Most receptions last 5 hours. Assuming cocktail hour is an hour, and dinner takes about an hour… That leaves 3 whole hours to fill (and, really, your first dance will only take about 5 minutes).
What’s next? Dance party.
Here’s where your DJ can help you to flesh out the rest of the timeline — with traditional wedding events (e.g., cake-cutting, father-daughter dance, bouquet toss, etc.), or a few fun and unique activities (like a quick round of the Newlywed Game or “the anniversary dance”), or a mix of both. Photo booths are fun too.
A great DJ will know how to get the party started — and keep the party going! — by reading the crowd and choosing tunes that encourage even the most rigid of wallflowers to get up and dance.

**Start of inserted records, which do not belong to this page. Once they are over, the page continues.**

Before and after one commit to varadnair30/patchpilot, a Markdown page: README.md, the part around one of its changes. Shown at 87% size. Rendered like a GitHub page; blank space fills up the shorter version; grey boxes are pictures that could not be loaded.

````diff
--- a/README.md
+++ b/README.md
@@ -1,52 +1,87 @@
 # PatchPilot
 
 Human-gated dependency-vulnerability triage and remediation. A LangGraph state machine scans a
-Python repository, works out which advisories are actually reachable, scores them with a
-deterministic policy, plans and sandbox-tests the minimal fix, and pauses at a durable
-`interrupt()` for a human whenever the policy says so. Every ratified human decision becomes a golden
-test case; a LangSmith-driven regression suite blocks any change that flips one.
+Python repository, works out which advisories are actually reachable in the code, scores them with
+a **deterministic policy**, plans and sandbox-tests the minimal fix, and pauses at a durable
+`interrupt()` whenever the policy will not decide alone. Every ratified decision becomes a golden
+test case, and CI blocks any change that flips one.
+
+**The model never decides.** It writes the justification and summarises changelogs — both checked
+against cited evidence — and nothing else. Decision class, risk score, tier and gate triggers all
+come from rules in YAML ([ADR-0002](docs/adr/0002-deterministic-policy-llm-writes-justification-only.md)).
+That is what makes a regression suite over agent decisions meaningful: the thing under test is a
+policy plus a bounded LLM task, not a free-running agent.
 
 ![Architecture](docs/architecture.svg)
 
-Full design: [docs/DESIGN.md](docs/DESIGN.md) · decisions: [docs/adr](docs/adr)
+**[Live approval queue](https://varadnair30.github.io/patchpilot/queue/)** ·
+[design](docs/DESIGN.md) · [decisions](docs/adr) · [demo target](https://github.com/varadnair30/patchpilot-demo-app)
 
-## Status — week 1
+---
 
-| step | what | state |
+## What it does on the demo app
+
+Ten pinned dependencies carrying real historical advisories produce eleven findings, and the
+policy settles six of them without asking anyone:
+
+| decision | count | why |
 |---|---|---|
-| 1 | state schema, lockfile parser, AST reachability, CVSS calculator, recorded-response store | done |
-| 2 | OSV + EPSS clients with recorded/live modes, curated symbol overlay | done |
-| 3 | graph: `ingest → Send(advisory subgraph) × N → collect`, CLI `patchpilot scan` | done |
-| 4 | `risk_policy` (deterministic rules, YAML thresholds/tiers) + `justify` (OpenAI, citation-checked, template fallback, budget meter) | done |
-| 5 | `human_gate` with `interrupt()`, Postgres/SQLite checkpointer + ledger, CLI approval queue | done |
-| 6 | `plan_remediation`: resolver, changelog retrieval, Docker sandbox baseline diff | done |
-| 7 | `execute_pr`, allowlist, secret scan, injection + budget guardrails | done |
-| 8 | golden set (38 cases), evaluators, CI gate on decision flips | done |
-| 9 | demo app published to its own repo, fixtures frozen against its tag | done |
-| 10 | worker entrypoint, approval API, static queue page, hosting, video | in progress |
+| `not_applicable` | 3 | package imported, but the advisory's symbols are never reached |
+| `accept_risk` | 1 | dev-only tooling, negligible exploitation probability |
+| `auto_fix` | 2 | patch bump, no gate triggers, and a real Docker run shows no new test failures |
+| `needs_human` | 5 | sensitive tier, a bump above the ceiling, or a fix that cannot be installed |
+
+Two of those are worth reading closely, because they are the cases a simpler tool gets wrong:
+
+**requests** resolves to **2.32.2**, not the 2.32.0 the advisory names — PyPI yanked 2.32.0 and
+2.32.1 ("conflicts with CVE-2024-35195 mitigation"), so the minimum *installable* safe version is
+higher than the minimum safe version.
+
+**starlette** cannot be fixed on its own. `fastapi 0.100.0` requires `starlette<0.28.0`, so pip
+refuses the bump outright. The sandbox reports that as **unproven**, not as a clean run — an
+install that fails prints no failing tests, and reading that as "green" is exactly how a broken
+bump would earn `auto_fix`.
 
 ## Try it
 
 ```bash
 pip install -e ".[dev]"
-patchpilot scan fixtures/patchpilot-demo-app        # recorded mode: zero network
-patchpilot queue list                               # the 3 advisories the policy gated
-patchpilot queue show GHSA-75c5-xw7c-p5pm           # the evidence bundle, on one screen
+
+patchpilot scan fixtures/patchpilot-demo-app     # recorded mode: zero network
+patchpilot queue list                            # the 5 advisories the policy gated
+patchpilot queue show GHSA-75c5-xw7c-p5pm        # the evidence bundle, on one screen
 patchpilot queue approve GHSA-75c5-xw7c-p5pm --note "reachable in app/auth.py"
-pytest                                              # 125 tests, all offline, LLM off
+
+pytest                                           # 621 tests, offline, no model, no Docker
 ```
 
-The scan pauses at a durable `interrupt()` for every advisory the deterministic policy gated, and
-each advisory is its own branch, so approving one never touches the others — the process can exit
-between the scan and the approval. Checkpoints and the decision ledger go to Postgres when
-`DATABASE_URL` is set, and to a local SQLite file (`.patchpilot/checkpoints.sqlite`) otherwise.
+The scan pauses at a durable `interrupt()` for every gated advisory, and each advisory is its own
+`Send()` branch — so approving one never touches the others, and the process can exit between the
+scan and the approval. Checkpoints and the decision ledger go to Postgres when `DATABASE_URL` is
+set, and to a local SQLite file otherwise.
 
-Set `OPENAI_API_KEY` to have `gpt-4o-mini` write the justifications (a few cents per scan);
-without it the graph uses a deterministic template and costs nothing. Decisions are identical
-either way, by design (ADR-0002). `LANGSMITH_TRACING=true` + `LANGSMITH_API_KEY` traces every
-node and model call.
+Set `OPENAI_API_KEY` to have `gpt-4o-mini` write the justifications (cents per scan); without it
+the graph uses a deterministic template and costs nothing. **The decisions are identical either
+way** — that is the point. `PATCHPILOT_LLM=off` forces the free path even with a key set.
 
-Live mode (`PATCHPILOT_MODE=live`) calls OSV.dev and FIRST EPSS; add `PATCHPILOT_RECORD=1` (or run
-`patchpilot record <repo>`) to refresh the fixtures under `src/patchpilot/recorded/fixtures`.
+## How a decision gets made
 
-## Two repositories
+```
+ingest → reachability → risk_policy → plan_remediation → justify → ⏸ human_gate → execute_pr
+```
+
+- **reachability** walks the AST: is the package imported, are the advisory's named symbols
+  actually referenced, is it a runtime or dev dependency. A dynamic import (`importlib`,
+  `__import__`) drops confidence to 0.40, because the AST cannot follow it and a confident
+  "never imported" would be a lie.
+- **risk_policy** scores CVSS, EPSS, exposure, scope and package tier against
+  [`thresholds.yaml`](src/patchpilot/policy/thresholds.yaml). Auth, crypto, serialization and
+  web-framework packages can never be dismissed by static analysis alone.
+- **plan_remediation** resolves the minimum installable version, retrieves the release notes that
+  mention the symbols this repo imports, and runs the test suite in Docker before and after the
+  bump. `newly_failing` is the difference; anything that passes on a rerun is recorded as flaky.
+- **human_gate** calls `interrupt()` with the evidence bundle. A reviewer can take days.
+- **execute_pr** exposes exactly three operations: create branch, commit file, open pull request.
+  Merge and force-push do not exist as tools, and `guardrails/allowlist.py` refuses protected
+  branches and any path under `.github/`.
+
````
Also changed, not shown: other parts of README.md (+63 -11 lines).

BONUS POINTS: La Navona’s wedding packages automatically include your DJ. We work exclusively with the incredibly talented and experienced folks at D&M DJ Entertainment.
Step 6: When should we end the reception?
Since, unfortunately, “NEVER!!!” isn’t a realistic option, we would suggest an end time of 11:00 p.m. or midnight. Again, this is all based around the start time of the reception. Most receptions are 5 hours, which means a 7:00 p.m. start time equals a 12:00 a.m. end time.
You’ll want to confirm this information with your venue
Some spaces might have to operate within a city’s noise ordinances, meaning the music stops at 11:00 p.m., period, end of story. Other spaces might have a liquor license that only allows the booze to flow until midnight. And each venue is different, so make sure to ask these kinds of questions during your site tour.
If you need any additional help planning your wedding-day timeline, please contact La Navona for assistance. Our dedicated wedding coordinators are happy to share their advice and expertise with you. We truly believe planning a wedding should be fun — and as stress-free as possible!